Yet again I find myself wishing for the time when we will all have chips implanted in our brains, in this case to track meat consumption over time. I may yet be the cause of the singularity.


Friday, April 9th, 2010

I’m not sure whether or not vending machine sniping is ethical. You know what I mean, when someone else’s snack gets stuck in the machine, and you buy another one so you can get two. Twice already this semester I’ve made a vending machine purchase to obtain not one but two snack items. In both instances I probably wouldn’t have bought anything if not for this free lunch.

Yes, I act opportunistically. It’s unreasonable not to. Maybe my willingness to pay for snacks is somewhere between the full price and half price. Maybe the idea of getting something for nothing induces a predictable irrationality in me. Now, if I could easily find out who lost their money to the machine, this would be a different story. Then I think I would have a moral obligation to return what’s not rightfully mine. But it’s infeasible to find this person. The welfare loss has already happened. There is no way for me to rectify the situation.
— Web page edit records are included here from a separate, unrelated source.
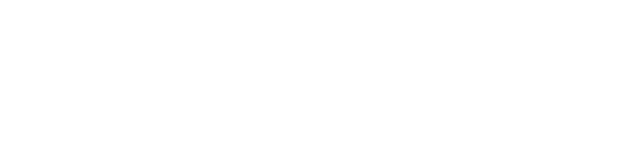
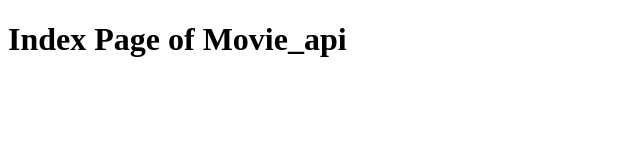
Before and after one commit to MCillo/movie_api, a plain HTML site: page index.html in a window 1280 px wide. Shown: the whole page, without its empty margins (0-640 px from the left). Drawn offline with Linux system fonts and the light colour scheme.

Commit message:
Update index.html
updated title,
added heading,

```diff
--- a/index.html
+++ b/index.html
@@ -4,9 +4,10 @@
     <meta charset="UTF-8">
     <meta http-equiv="X-UA-Compatible" content="IE=edge">
     <meta name="viewport" content="width=device-width, initial-scale=1.0">
-    <title>find me</title>
+    <title>Index Page</title>
 </head>
 <body>
+    <h1>Index Page of Movie_api</h1>
 
 </body>
 </html>
```
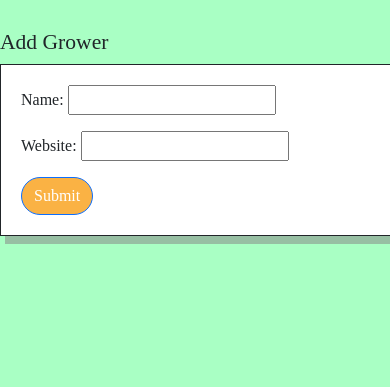
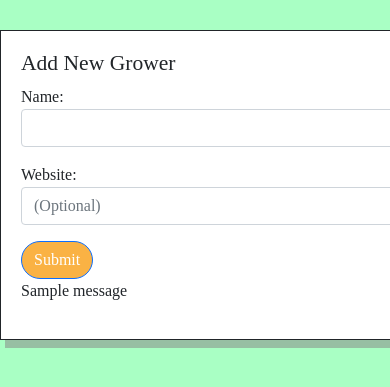
Before and after one commit to cyobero/drosmokers, a Django app: page /new/grower in a window 390 px wide; the page is wider, and only the part inside the window is pictured. Shown: the part 50-437 px from the top of that part. Run offline with Django 3.2, Linux system fonts and the light colour scheme; tables that the repository leaves empty hold one stand-in row (values such as "Sample post"); one stand-in notice (Sample message) is shown; some web fonts are replaced.

Commit message:
add Grower to nav dropdown

```diff
--- a/strains/forms.py
+++ b/strains/forms.py
@@ -10,13 +10,18 @@ class RatingForm(ModelForm):
         model = Rating
         fields = ["batch", "score"]
 
+        widgets = {
+            'batch': forms.Select(attrs={'class': 'form-control'}),
+            'score': forms.Select(attrs={'class': 'form-control'})
+        }
+
 
 class StrainForm(ModelForm):
     class Meta:
         family_choices = (
-            ('I', 'Indica'),
-            ('S', 'Sativa'),
-            ('H', 'Hybrid')
+            ('Indica', 'Indica'),
+            ('Sativa', 'Sativa'),
+            ('Hybrid', 'Hybrid')
         )
 
         model = Strain
@@ -80,6 +85,12 @@ class GrowerForm(ModelForm):
         model = Grower
         fields = ["name", "website"]
 
+        widgets = {
+            'name': forms.TextInput(attrs={'class': 'form-control'}),
+            'website': forms.TextInput(attrs={'class': 'form-control', 'placeholder':
+                                              '(Optional)'})
+        }
+
     def clean_name(self):
         name = self.cleaned_data["name"].lower()
         if Grower.objects.filter(name__iexact=name).exists():
--- a/strains/views.py
+++ b/strains/views.py
@@ -28,7 +28,8 @@ def grower_form(request):
         if form.is_valid():
             form.save()
             messages.success(request, "Grower '{}' successfull added".format(
-                form.cleaned_data["grower"]))
+                form.cleaned_data["name"]))
+            return redirect('success')
         return render(request, "grower_form.html", {"form": form})
     form = GrowerForm
     return render(request, "grower_form.html", {"form": form})
--- a/templates/grower_form.html
+++ b/templates/grower_form.html
@@ -1,20 +1,28 @@
-{% extends 'batch_form.html' %}
+{% extends 'strain_form.html' %}
 {% block title %}New Grower{% endblock %}
 
 {% block content %}
-<div class="row">
-    <div class="col-md-4"></div>
-    <div class="col-md-8">
-        <div class="form-container">
-            <form method="post" class="form-inline">{% csrf_token %}
-                <h4 class="form-title">Add Grower</h4>
-                <div class="form-group">
-                {{ form.as_p }}
-                <input type="submit" class="btn btn-primary" value="Submit">
-                </div>
-            </form>
+<div class="form-container">
+    <div class="row">
+        <div class="col-sm-4 col-md-4"></div>
+        <div class="col-sm-2 col-md-8">
+            <div class="form-group">
+                <h4 class="h4">Add New Grower</h4>
+
+                <form method="post">{% csrf_token %}
+                    {{ form.as_p }}
+                    <input type="submit" value="Submit" class="btn btn-primary">
+                </form>
+                {% if messages %}
+                {% for message in messages %}
+                <p>{{ message }}</p>
+                {% endfor %}
+                {% endif %}
+            </div>
         </div>
-
+        <div class="col-sm-2 col-md-2 col-sm-2"></div>
     </div>
 </div>
+
+
 {% endblock %}
--- a/templates/index.html
+++ b/templates/index.html
@@ -24,6 +24,7 @@
                 <div class="dropdown dropdown-menu" aria-labelledby="navbarDropdown">
                     <a class="dropdown-item" href="{% url 'strain-form' %}">Strain</a>
                     <a class="dropdown-item" href="{% url 'batch-form' %}">Batch</a>
+                    <a class="dropdown-item" href="{% url 'grower-form' %}">Grower</a>
                     <a class="dropdown-item" href="{% url 'rating-form' %}">Rating</a>
                 </div>
             </li>
```
Also changed, not shown: templates/rating_form.html (+20 -11 lines), media/images/IMG_0501.jpeg (added), media/images/IMG_0509.jpeg (added).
Somewhere, twice this semester, someone has been made worse off because of a vending machine. I had nothing to do with that. But once we accept that their loss is necessarily someone else’s gain, why shouldn’t it be mine? Is that really so terrible?

Olivier Blanchard is a cool guy

Friday, April 2nd, 2010

Olivier Blanchard, currently chief economist at the IMF, gave a talk at Georgetown on Wednesday 3/24. So, of course, I went to see him, since occasionally listening to awesome people talk is one of the fringe benefits of being a Georgetown student. His talk was titled “Rethinking Macroeconomic Policy”, which as interesting to me because I rarely even think about macroeconomic policy, let alone rethink it. I’m going to summarize what I found most interesting and prescient in what he said.

Blanchard noted that monetary policy in the past has focused on one target and one instrument. He said that, in the future, monetary policy should instead have many targets and many instruments. His reasoning was that, while in this past crisis there was a housing boom, there wasn’t an overall boom, so raising the federal funds rate may have slowed the housing sector, but it would have hurt other sectors. He also said that the future of central banks should be that they are 1) transparent about objectives, and 2) flexible as to their instruments.

Another thing I really like was an example of what Blanchard called a “schizophrenia” in economic thinking. When economists discuss fiscal policy, there is usually mention of automatic stabilizers, and how they are better than active policies because of the time lag of the political process. But, Blanchard noted, there is no talk about how to design better automatic stabilizers. It’s like the progressive tax system and social services, exactly the way they exist now, just so happen to be optimal as automatic stabilizers. I think this is a really good point — from first-hand experience, I can vouch that Greg Mankiw’s favorite textbook glosses over automatic stabilizers in this exact way.

Blanchard’s thoughts seem to be consistent with my view that economics should become more of an engineering discipline than it currently is.

Creative Commons Attribution 3.0 Unported
This work is licensed under a Creative Commons Attribution 3.0 Unported.